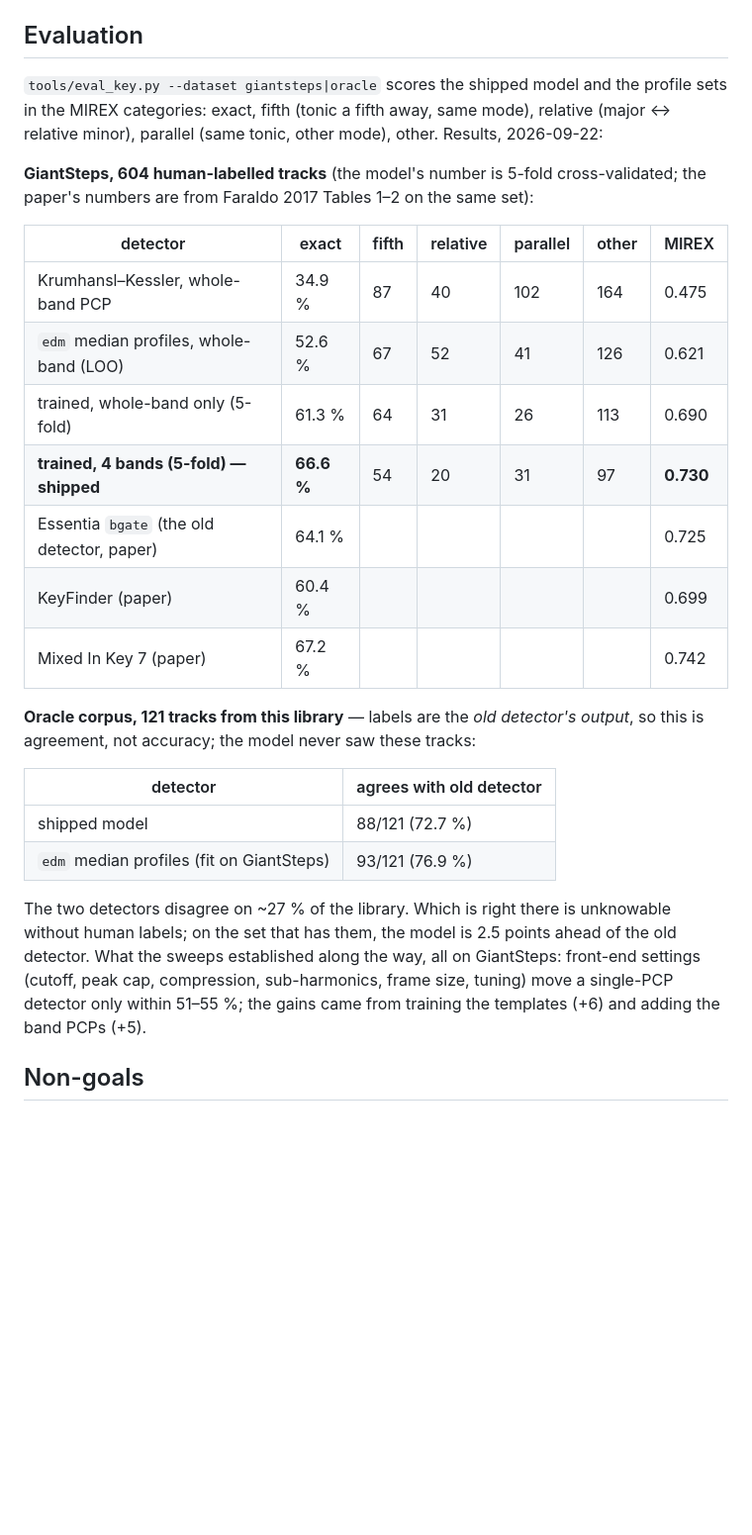
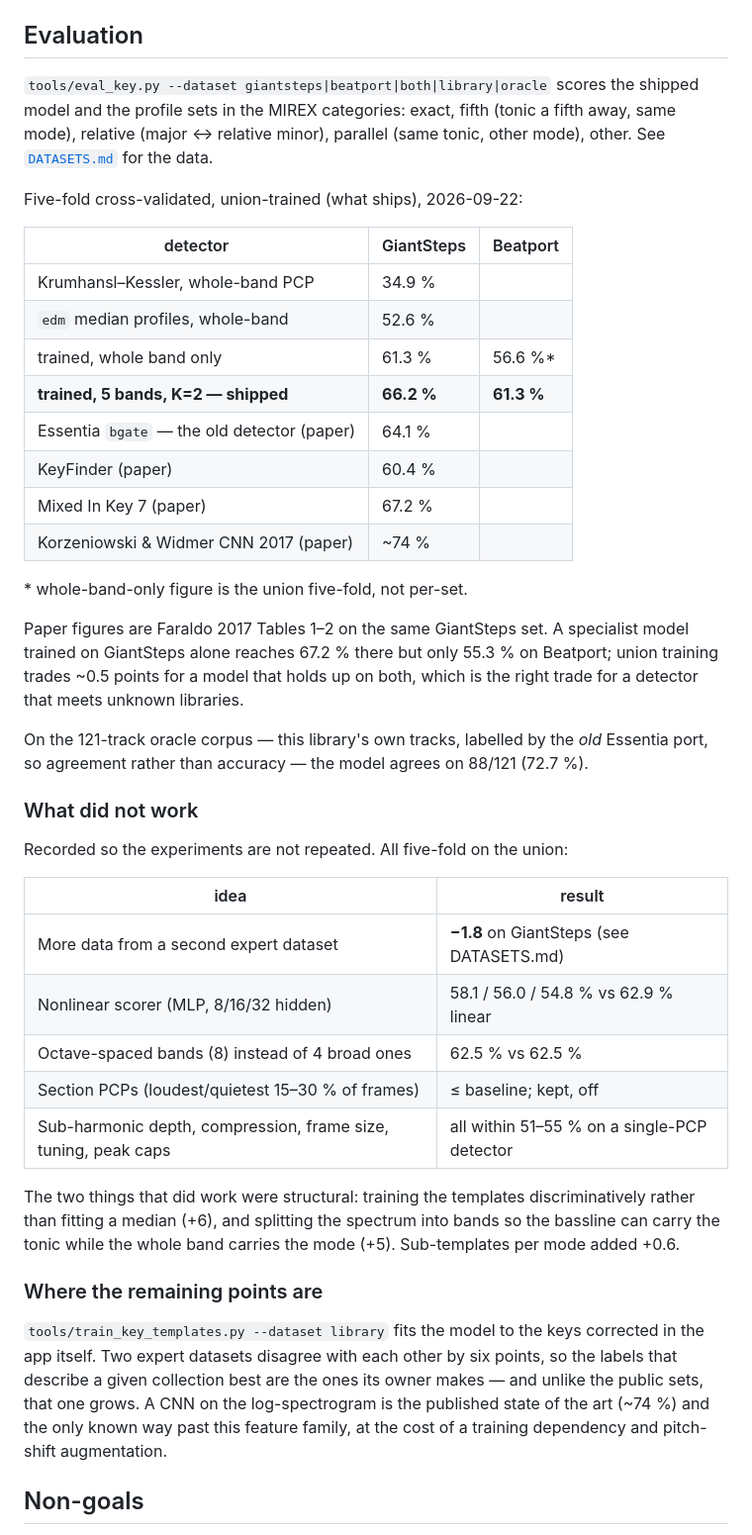
Before and after one commit to Sif0-Dyas/vibe-native, a Markdown page: docs/KEY_SPEC.md, the part around the change. Shown at 99% size. Drawn GitHub-style; blank space fills up the shorter version.

Commit message:
Record what the key experiments settled, including the dead ends
Co-Authored-By: Claude Opus 5 (1M context) <noreply@anthropic.com>

```diff
--- a/docs/KEY_SPEC.md
+++ b/docs/KEY_SPEC.md
@@ -102,41 +102,61 @@ papers, and `edm`, the per-mode median of tonic-rotated GiantSteps PCPs
 
 ## Evaluation
 
-`tools/eval_key.py --dataset giantsteps|oracle` scores the shipped model and
-the profile sets in the MIREX categories: exact, fifth (tonic a fifth away, same
-mode), relative (major ↔ relative minor), parallel (same tonic, other mode),
-other. Results, 2026-09-22:
+`tools/eval_key.py --dataset giantsteps|beatport|both|library|oracle` scores the
+shipped model and the profile sets in the MIREX categories: exact, fifth (tonic
+a fifth away, same mode), relative (major ↔ relative minor), parallel (same
+tonic, other mode), other. See [`DATASETS.md`](DATASETS.md) for the data.
 
-**GiantSteps, 604 human-labelled tracks** (the model's number is 5-fold
-cross-validated; the paper's numbers are from Faraldo 2017 Tables 1–2 on the
-same set):
+Five-fold cross-validated, union-trained (what ships), 2026-09-22:
 
-| detector                                   | exact      | fifth | relative | parallel | other | MIREX     |
-|--------------------------------------------|------------|-------|----------|----------|-------|-----------|
-| Krumhansl–Kessler, whole-band PCP          | 34.9 %     | 87    | 40       | 102      | 164   | 0.475     |
-| `edm` median profiles, whole-band (LOO)    | 52.6 %     | 67    | 52       | 41       | 126   | 0.621     |
-| trained, whole-band only (5-fold)          | 61.3 %     | 64    | 31       | 26       | 113   | 0.690     |
-| **trained, 4 bands (5-fold) — shipped**    | **66.6 %** | 54    | 20       | 31       | 97    | **0.730** |
-| Essentia `bgate` (the old detector, paper) | 64.1 %     |       |          |          |       | 0.725     |
-| KeyFinder (paper)                          | 60.4 %     |       |          |          |       | 0.699     |
-| Mixed In Key 7 (paper)                     | 67.2 %     |       |          |          |       | 0.742     |
+| detector                                   | GiantSteps | Beatport |
+|--------------------------------------------|------------|----------|
+| Krumhansl–Kessler, whole-band PCP          | 34.9 %     |          |
+| `edm` median profiles, whole-band          | 52.6 %     |          |
+| trained, whole band only                   | 61.3 %     | 56.6 %*  |
+| **trained, 5 bands, K=2 — shipped**        | **66.2 %** | **61.3 %** |
+| Essentia `bgate` — the old detector (paper) | 64.1 %    |          |
+| KeyFinder (paper)                          | 60.4 %     |          |
+| Mixed In Key 7 (paper)                     | 67.2 %     |          |
+| Korzeniowski & Widmer CNN 2017 (paper)     | ~74 %      |          |
 
-**Oracle corpus, 121 tracks from this library** — labels are the *old
-detector's output*, so this is agreement, not accuracy; the model never saw
-these tracks:
+\* whole-band-only figure is the union five-fold, not per-set.
 
-| detector                                  | agrees with old detector |
-|-------------------------------------------|--------------------------|
-| shipped model                             | 88/121 (72.7 %)          |
-| `edm` median profiles (fit on GiantSteps) | 93/121 (76.9 %)          |
+Paper figures are Faraldo 2017 Tables 1–2 on the same GiantSteps set. A
+specialist model trained on GiantSteps alone reaches 67.2 % there but only
+55.3 % on Beatport; union training trades ~0.5 points for a model that holds up
+on both, which is the right trade for a detector that meets unknown libraries.
 
-The two detectors disagree on ~27 % of the library. Which is right there is
-unknowable without human labels; on the set that has them, the model is 2.5
-points ahead of the old detector. What the sweeps established along the way,
-all on GiantSteps: front-end settings (cutoff, peak cap, compression,
-sub-harmonics, frame size, tuning) move a single-PCP detector only within
-51–55 %; the gains came from training the templates (+6) and adding the band
-PCPs (+5).
+On the 121-track oracle corpus — this library's own tracks, labelled by the
+*old* Essentia port, so agreement rather than accuracy — the model agrees on
+88/121 (72.7 %).
+
+### What did not work
+
+Recorded so the experiments are not repeated. All five-fold on the union:
+
+| idea                                              | result            |
+|---------------------------------------------------|-------------------|
+| More data from a second expert dataset            | **−1.8** on GiantSteps (see DATASETS.md) |
+| Nonlinear scorer (MLP, 8/16/32 hidden)            | 58.1 / 56.0 / 54.8 % vs 62.9 % linear |
+| Octave-spaced bands (8) instead of 4 broad ones   | 62.5 % vs 62.5 %  |
+| Section PCPs (loudest/quietest 15–30 % of frames) | ≤ baseline; kept, off |
+| Sub-harmonic depth, compression, frame size, tuning, peak caps | all within 51–55 % on a single-PCP detector |
+
+The two things that did work were structural: training the templates
+discriminatively rather than fitting a median (+6), and splitting the spectrum
+into bands so the bassline can carry the tonic while the whole band carries the
+mode (+5). Sub-templates per mode added +0.6.
+
+### Where the remaining points are
+
+`tools/train_key_templates.py --dataset library` fits the model to the keys
+corrected in the app itself. Two expert datasets disagree with each other by six
+points, so the labels that describe a given collection best are the ones its
+owner makes — and unlike the public sets, that one grows. A CNN on the
+log-spectrogram is the published state of the art (~74 %) and the only known way
+past this feature family, at the cost of a training dependency and pitch-shift
+augmentation.
 
 ## Non-goals
 
```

··········

• _Requirement_
Display each line of the data where "other" occurs.

• _Finished exercise_
-mode), relative (major ↔ relative minor), parallel (same tonic, other mode),
-other. Results, 2026-09-22:
+tonic, other mode), other. See [`DATASETS.md`](DATASETS.md) for the data.
-| detector                                   | exact      | fifth | relative | parallel | other | MIREX     |
+corrected in the app itself. Two expert datasets disagree with each other by six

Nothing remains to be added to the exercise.